In 2007, before the crisis broke, Spanish companies obtained record profits. These increased by 14.9 percent over the previous year. Even in the first quarter of 2008, with the crisis coming down, the profits of non-financial companies rose by eight percent, while those of financial firms fell, for the first time, by 1.5 percent. With this data in hand, the Finance Ministry expected revenue from company taxes greater than that of 2006, or at least similar. But, in fact, company tax revenue fell sharply, by 18 percent.
This data was released by the Tax Agency as early as September 2008. The only possible explanation for this sharp drop in revenue, the inspectors said, was an increase in tax evasion.
In just two years, 2008 and 2009, company tax and value-added tax (VAT) revenues fell by 46 billion euros. VAT recovered, but not company tax, as was explained last week by Francisco de la Torre, secretary of the Professional Organization of Tax Inspectors (IHE).
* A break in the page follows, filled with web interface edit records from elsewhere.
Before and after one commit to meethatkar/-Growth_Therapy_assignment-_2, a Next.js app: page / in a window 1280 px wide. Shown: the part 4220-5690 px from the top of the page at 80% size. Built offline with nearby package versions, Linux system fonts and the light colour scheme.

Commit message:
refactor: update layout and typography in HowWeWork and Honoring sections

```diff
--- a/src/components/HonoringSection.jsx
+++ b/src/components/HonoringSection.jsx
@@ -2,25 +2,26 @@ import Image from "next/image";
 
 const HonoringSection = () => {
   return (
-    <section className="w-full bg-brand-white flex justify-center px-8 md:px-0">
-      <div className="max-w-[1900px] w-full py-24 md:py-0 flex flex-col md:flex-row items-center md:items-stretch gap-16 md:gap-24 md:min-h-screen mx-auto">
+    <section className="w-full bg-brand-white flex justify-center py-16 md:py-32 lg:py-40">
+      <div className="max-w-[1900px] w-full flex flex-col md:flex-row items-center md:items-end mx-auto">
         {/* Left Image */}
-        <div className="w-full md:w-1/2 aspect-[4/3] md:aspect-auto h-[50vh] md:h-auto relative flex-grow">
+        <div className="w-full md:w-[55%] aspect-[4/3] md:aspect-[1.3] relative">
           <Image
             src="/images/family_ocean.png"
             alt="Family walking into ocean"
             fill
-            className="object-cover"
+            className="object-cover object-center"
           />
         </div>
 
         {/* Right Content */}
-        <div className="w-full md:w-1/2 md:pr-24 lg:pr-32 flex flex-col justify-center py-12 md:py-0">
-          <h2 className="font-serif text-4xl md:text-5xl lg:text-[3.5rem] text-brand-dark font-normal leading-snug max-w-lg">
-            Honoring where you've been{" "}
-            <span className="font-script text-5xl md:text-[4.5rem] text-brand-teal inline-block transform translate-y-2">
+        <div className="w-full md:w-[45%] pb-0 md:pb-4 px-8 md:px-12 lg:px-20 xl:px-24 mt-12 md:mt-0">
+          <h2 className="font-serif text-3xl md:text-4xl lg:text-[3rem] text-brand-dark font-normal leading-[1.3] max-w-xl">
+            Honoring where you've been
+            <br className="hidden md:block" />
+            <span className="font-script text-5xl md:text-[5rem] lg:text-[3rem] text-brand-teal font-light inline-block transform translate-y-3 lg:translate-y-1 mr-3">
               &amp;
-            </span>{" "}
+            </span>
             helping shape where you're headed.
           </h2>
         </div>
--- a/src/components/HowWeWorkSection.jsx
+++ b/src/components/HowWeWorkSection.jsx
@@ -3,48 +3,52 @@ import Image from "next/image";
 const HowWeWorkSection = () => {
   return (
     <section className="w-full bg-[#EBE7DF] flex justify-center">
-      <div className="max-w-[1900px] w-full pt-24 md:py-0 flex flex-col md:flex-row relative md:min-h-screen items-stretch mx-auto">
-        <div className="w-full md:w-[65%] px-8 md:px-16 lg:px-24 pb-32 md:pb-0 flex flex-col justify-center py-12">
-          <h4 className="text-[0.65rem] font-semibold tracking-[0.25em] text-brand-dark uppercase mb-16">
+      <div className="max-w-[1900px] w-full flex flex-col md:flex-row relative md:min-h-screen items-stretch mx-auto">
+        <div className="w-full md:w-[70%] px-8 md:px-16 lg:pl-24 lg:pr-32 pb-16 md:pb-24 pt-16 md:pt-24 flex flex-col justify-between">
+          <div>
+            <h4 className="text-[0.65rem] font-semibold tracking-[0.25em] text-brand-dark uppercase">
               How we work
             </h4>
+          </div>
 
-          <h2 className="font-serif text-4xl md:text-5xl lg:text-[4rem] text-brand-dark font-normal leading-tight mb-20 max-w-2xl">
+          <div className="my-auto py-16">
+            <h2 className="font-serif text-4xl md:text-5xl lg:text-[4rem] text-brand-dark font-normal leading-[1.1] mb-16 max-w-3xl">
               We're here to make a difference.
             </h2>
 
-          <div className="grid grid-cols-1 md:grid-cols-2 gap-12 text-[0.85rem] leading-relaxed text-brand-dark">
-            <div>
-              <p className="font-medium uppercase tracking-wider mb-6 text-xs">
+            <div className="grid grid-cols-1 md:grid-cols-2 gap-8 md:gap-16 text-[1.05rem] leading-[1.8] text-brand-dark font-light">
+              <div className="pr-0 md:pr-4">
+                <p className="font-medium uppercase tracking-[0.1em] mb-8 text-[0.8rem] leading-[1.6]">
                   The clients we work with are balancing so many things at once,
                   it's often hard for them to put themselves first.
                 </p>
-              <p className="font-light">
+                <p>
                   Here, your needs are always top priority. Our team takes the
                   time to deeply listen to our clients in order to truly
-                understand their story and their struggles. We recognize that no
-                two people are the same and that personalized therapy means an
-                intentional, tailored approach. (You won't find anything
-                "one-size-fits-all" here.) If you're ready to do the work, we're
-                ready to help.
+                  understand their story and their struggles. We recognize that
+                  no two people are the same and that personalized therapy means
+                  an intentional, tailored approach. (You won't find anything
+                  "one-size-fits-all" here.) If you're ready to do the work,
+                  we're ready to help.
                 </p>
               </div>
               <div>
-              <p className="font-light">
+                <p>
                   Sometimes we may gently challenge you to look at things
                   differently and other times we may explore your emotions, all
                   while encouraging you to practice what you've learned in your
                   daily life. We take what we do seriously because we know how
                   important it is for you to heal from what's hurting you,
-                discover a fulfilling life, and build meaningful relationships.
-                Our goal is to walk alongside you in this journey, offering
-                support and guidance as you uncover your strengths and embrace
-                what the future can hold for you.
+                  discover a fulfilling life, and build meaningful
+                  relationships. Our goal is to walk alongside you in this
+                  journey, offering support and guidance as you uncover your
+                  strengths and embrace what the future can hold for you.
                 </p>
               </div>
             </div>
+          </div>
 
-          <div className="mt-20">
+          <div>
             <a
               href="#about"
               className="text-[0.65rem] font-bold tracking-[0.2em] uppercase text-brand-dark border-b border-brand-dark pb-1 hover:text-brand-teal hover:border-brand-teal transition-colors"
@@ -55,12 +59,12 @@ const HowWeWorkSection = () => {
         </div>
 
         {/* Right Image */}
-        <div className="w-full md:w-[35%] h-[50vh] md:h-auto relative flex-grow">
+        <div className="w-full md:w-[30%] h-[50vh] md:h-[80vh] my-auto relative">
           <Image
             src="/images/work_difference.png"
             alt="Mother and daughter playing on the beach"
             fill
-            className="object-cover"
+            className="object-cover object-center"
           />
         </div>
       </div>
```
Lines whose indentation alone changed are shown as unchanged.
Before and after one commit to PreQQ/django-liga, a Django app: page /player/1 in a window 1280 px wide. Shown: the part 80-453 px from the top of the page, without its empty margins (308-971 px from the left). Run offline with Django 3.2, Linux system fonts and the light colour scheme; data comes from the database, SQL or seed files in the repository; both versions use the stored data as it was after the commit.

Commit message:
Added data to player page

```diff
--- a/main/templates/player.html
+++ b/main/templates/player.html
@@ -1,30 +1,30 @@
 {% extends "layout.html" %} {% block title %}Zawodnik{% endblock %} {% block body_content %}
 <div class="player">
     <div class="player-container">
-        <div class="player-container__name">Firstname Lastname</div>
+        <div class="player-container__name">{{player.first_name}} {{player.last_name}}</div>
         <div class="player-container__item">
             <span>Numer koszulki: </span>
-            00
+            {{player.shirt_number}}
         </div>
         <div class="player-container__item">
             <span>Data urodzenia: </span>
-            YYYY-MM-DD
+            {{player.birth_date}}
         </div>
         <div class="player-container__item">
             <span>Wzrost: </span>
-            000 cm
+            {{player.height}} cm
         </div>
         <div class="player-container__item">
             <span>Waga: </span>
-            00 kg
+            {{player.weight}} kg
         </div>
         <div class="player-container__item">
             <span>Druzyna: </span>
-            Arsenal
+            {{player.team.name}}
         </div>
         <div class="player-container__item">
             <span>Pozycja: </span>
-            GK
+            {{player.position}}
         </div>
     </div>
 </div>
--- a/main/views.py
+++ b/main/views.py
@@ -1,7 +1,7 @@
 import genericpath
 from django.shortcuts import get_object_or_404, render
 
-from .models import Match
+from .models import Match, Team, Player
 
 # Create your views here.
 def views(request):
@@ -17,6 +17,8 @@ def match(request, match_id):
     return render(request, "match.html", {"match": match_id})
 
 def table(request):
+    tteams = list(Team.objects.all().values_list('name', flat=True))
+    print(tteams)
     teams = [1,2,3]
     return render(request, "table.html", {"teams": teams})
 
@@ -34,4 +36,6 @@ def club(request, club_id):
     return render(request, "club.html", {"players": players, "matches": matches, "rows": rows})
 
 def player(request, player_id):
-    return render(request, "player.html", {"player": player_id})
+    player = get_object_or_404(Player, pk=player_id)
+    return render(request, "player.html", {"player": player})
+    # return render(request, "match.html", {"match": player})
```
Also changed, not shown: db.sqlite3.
The first explanation normally offered for such a spectacular drop in revenue, he says, is that it is inevitable, because millions of jobs have been destroyed in Spain, and because the proportion of the under-the-counter economy has increased. Yet this does not explain what happened in 2008. Besides, destruction of employment essentially diminishes not revenue from company income, but that from income tax and Social Security contributions.
Tax evasion in Spain has risen, and is concentrated in large corporate groups, international companies and large personal fortunes
In short, tax evasion in Spain has risen, and, according to the experts, is concentrated in large corporate groups, international companies and large personal fortunes. The liberal and service professions, which have a poor public reputation in this respect, account for 10 to 20 percent of the total - which, while more than a little, is less relevant.
The reason why Spanish legislation has always been so timid and inefficient in the struggle against tax fraud is a question to be answered by the successive governments that have ruled Spain in recent decades. Why does Spain devote fewer resources to revenue inspection than any comparable neighboring country? Why has it been possible to accumulate such a huge quantity (some 50 billion euros) of tax debt pending collection, without any reform of the laws that permit this?
The answer to some of these questions is in the Law for Measures against Fiscal Fraud, approved last Wednesday in the Senate. It includes some necessary reforms, long demanded by the tax inspectors, but unfortunately leaves some big problems unresolved.
For example, the collection of pending tax debts. True, a reform of the Penal Code is required to avoid the present surprising situation, in which the Tax Agency can collect a pending tax debt of 1,000 euros by automatic, administrative means, while a debt of hundreds of thousands passes into the limbo of "pending collection" for years, while the case goes before the courts.
It just so happens that the Penal Code reform, which would enable the Agency to proceed to an administrative embargo without waiting for a final court ruling, is still being delayed. And of course, it will not retroactively affect the well-known 50 billion euros that now sleep under a shadow, in major law offices.
Nor is the new law going to clear up a long-standing headache for tax inspectors: the generally applicable obligation to conclude any fiscal investigation within a term of 12 months. Obviously, tax evasion is a very complicated thing to investigate. However, either the inspectors find sufficient proof in the space of a year, or they are obliged to close the case. The investigation of the Chinese money-laundering network recently discovered in Madrid took three years, but that was because it began as a police investigation and not a fiscal one. If the tax inspectors alone had been scrutinizing the accounts of the companies involved in this massive racket, they would have had to shelve the case long before obtaining any solid results.